- Task item
If a line below contains the string "Input", copy it out.
____
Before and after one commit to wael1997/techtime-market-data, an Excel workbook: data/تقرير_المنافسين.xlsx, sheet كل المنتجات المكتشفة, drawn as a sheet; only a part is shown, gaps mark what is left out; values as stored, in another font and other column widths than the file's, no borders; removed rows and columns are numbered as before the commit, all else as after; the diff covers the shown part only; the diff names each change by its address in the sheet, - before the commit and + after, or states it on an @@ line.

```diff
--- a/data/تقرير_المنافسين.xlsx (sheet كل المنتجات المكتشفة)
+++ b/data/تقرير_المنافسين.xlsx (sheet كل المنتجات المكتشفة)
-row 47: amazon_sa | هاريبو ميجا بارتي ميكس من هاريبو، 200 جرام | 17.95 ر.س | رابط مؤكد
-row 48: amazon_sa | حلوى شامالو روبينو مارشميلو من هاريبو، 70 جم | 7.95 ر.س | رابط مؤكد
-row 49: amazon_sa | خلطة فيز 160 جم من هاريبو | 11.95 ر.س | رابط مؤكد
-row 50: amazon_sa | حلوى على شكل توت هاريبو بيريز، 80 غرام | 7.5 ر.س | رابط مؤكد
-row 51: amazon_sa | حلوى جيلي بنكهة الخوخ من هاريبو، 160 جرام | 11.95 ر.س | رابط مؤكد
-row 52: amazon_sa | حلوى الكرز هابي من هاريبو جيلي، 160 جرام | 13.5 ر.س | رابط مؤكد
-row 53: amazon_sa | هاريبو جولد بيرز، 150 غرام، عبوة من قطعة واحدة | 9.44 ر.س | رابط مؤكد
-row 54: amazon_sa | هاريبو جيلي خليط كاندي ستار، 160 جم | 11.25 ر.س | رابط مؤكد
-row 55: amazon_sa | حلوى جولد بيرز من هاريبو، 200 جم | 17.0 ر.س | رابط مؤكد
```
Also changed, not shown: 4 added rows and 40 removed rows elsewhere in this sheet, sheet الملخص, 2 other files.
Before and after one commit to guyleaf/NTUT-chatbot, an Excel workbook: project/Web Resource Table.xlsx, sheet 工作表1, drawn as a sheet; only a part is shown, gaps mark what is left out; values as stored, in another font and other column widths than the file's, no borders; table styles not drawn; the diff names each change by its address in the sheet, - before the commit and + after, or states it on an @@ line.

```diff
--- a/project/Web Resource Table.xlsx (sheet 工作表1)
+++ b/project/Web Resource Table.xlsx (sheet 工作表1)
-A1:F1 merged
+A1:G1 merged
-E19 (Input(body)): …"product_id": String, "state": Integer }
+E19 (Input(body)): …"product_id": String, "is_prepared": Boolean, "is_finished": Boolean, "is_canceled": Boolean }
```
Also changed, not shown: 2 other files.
____
- Task solution
-E19 (Input(body)): …"product_id": String, "state": Integer }
+E19 (Input(body)): …"product_id": String, "is_prepared": Boolean, "is_finished": Boolean, "is_canceled": Boolean }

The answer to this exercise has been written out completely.